OK. Called an electrical repair firm that has done work with me before. Asked if someone could come out that day to repair the problematic power outlet. Simple enough request, huh?
Uh-uh. No, the young receptionist quickly told me three different reasons why she didn’t want my business. One: “We don’t do anything with phones.” (You’re not listening. It’s not my phone, it’s a power outlet.) Two: “We don’t work in your area today.” (Your office is half a mile from my house.) And, Three, after I succinctly asked, “So, you’re telling me that there is no possible way to get someone out to my house today?”: “Well, you wouldn’t want to pay the emergency rate.” (Her tone said, “Only idiots would pay that.”)
Yes, as a matter of fact I am exactly the kind of idiot who will consider the emergency rate. Which was $97. About $30 more than a regular visit.
Worth it to me.
Maybe not worth it to her.
It’s that idea — “I wouldn’t, so why would you?” — that keeps us from opportunities. It reflects a lack of confidence, maybe. Or a lack of appreciation. Or it’s a self-esteem thing. Or a self-centeredness thing. Regardless, there’s a fear there, and it’s probably the fear of being told no.
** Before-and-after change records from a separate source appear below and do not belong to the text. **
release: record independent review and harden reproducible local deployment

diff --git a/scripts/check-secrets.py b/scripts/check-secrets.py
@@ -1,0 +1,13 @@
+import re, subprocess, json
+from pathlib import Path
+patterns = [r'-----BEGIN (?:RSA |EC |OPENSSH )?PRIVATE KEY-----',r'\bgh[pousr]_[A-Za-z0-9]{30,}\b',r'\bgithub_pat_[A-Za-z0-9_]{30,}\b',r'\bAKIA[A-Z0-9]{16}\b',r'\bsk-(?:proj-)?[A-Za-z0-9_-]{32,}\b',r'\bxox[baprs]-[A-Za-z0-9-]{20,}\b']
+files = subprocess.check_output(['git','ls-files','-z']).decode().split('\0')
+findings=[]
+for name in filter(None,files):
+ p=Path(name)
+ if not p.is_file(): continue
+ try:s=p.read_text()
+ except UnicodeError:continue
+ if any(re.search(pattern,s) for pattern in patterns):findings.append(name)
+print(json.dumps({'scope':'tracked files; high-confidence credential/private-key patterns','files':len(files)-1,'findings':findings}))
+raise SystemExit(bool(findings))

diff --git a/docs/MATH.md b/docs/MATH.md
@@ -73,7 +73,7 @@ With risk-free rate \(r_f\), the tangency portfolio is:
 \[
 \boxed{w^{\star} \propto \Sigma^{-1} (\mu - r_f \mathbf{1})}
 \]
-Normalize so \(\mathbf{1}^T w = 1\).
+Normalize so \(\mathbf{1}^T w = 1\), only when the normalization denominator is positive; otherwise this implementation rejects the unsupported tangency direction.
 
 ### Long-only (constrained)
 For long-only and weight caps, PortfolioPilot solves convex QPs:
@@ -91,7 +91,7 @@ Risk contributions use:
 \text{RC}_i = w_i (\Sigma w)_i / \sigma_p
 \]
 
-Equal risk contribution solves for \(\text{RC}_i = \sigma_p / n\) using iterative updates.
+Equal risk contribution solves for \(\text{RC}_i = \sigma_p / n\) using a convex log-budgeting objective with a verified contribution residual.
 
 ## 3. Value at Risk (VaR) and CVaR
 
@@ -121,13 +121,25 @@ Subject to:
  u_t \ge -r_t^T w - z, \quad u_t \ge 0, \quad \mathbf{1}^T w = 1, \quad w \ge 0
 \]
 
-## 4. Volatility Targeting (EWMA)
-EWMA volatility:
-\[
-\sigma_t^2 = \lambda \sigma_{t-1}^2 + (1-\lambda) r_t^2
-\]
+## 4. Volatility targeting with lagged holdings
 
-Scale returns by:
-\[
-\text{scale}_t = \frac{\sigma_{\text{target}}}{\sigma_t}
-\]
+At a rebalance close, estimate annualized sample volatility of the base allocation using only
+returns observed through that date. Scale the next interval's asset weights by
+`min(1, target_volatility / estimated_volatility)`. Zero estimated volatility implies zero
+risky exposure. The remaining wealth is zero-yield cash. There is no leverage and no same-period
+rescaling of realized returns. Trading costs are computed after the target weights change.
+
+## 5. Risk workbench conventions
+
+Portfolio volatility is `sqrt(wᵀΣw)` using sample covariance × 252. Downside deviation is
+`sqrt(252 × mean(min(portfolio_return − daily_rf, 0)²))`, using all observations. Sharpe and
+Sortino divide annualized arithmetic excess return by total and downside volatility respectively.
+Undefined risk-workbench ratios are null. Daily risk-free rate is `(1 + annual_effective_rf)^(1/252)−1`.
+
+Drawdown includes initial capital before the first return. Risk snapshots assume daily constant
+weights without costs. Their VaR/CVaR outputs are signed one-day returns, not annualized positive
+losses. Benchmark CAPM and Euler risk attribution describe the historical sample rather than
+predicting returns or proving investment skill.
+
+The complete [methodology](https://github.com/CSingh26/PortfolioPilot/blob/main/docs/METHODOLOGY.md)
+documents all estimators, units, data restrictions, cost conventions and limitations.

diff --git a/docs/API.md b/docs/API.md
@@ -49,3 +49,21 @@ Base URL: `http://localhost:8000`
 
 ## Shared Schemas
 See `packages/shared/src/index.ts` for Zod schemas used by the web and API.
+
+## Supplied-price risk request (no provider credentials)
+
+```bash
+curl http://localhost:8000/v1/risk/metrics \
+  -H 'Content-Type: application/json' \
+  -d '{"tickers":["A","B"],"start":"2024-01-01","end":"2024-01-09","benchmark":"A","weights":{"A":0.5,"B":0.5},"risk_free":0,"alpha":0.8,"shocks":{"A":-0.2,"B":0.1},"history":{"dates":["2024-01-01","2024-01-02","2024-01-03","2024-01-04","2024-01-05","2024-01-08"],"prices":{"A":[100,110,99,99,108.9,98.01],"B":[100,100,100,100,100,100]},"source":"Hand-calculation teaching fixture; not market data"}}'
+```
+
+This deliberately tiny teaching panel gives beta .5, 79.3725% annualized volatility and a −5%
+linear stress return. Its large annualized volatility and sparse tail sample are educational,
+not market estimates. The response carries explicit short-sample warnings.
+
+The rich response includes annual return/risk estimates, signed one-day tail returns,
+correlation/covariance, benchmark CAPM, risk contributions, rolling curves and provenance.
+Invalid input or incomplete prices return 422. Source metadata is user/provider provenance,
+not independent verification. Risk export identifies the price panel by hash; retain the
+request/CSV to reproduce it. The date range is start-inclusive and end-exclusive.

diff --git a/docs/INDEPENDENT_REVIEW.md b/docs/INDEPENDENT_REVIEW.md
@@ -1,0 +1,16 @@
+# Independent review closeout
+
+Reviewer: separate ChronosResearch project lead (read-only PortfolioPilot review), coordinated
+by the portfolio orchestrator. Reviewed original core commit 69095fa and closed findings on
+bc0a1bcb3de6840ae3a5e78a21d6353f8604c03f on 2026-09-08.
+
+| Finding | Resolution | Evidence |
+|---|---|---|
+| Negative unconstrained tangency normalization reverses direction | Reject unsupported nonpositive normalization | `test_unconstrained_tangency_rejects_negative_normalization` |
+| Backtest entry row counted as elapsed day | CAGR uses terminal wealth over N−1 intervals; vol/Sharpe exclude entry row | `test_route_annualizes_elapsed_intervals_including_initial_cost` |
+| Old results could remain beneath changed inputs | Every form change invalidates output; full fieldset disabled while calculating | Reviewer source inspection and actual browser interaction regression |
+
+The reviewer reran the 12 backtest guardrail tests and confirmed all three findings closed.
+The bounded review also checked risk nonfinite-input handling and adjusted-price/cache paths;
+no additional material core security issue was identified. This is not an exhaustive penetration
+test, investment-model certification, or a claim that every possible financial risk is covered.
If I say, “You wouldn’t want to…” and you end up taking my suggestion — why, you’re actually agreeing with me. Ha, ha! I win!
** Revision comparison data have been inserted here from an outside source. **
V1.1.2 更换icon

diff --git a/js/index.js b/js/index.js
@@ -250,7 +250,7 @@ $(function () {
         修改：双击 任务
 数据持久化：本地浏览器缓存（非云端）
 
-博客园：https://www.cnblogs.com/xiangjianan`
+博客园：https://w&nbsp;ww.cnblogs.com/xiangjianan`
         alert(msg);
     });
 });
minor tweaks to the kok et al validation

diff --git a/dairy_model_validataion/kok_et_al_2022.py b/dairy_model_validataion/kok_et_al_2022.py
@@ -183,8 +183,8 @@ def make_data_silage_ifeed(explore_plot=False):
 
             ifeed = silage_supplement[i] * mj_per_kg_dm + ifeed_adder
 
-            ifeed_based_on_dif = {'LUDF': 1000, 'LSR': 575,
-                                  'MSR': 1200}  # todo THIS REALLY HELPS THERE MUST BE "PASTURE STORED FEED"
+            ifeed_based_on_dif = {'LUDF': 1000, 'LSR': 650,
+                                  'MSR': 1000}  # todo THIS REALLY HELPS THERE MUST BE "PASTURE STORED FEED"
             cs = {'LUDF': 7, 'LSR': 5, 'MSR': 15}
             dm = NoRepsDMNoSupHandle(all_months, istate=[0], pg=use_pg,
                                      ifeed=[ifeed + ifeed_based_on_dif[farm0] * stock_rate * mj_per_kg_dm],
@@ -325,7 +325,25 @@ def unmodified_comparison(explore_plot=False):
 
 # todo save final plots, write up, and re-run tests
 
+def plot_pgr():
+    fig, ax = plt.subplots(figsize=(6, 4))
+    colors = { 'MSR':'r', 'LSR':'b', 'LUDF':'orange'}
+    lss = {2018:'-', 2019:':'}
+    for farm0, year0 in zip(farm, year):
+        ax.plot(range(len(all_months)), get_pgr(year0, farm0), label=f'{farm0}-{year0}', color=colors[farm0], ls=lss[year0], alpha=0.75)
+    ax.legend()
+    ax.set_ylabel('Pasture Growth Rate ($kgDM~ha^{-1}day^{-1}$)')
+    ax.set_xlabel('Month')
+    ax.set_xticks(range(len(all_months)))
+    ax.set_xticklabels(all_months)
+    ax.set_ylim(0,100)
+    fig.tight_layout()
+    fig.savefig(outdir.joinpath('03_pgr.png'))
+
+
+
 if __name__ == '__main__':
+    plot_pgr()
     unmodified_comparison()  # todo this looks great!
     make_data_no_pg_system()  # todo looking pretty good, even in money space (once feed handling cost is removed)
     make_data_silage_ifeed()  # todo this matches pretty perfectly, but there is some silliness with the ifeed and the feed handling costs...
But I really lose. I lose a customer, I lose a job, I lose confidence.
I seem to be doing a lot of work these days prepping people for job interviews and performance appraisals. Imagine going into one of these settings and saying, “You wouldn’t want to hire me, would you?” Or, “You don’t want to promote me, do you?” But if you have the idea “I wouldn’t hire/promote me” in your mind, you utterly telegraph that losing message. And you don’t get hired, or promoted. You just stay stuck.
Yet this is how many people approach life. Negative rather than positive. Subtraction rather than contribution.
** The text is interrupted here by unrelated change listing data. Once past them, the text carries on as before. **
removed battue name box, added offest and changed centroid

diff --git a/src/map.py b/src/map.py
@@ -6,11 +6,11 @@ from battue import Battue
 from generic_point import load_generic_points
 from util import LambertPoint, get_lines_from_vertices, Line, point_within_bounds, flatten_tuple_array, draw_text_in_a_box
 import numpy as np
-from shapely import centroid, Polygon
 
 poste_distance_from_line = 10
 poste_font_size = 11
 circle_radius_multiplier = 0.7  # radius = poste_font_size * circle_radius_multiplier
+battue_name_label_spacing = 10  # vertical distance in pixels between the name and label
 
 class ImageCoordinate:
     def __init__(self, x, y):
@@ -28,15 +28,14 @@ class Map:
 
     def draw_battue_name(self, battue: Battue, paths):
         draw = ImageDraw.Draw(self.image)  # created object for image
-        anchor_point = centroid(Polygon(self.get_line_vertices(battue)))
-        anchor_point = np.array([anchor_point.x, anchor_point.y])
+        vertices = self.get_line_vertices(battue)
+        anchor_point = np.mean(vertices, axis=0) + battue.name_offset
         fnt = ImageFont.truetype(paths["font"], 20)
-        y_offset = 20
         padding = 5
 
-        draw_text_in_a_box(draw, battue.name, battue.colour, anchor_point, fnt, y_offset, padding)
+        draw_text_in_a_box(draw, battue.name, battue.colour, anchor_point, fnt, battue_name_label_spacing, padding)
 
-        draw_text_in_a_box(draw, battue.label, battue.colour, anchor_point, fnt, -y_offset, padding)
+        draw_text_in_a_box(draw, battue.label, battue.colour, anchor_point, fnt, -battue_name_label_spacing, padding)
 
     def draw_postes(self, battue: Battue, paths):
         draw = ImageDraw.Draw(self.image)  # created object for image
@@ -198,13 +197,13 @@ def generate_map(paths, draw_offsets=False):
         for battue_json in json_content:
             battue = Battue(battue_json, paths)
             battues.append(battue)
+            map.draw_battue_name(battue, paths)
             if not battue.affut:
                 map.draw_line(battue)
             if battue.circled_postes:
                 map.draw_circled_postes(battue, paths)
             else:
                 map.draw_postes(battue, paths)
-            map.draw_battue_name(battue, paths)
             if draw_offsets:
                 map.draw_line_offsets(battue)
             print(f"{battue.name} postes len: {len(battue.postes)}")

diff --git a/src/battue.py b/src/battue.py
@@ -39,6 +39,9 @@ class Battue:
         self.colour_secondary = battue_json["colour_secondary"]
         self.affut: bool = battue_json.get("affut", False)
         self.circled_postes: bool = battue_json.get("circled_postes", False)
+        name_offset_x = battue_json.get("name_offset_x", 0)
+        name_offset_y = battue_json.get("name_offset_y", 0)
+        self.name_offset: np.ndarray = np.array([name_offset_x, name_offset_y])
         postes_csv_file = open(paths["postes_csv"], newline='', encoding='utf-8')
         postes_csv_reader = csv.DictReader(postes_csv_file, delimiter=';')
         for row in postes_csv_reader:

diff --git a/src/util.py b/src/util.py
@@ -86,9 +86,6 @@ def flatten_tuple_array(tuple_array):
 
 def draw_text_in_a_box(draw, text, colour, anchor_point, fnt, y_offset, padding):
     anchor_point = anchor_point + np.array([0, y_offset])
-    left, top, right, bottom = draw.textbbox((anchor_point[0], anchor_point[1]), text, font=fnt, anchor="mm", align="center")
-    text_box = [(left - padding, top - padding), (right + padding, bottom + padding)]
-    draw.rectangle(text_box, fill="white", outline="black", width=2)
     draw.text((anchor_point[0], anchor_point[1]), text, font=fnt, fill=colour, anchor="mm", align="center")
Let me tell you, living life on the contribution side — focusing solely on how you can help in the given situation — fundamentally shifts everything.
Can you imagine what it would have been like if that young receptionist had listened carefully and said, “Sounds like you need an electrician. Our regular appointments are all booked up today, but we have an emergency system that might just be perfect for you. It’s just $30 more for the first half hour, and I could send someone over after 4pm. How’s that sound?”
See how she might have made it easy for me? See how she could have told me how she could fix my problem, rather than focus on how she couldn’t?
It’s all a matter of attitude. And language that clearly states how you can help. How are you doing on that? If you find yourself living in the negative, come on over to the contribution side. It’s nice here.
Because when you live on the contribution side, you make it easy for people to work with you, and to like you. And to pay you. When you live on the contribution side, you are focusing on what can happen, rather than what can’t.
When you live on the contribution side, life becomes about opening rather than closing. And know what’s opening? It’s you. You’re opening to good things happening in your life. And you can start today by simply asking yourself how can you contribute. And then, go ahead and do it.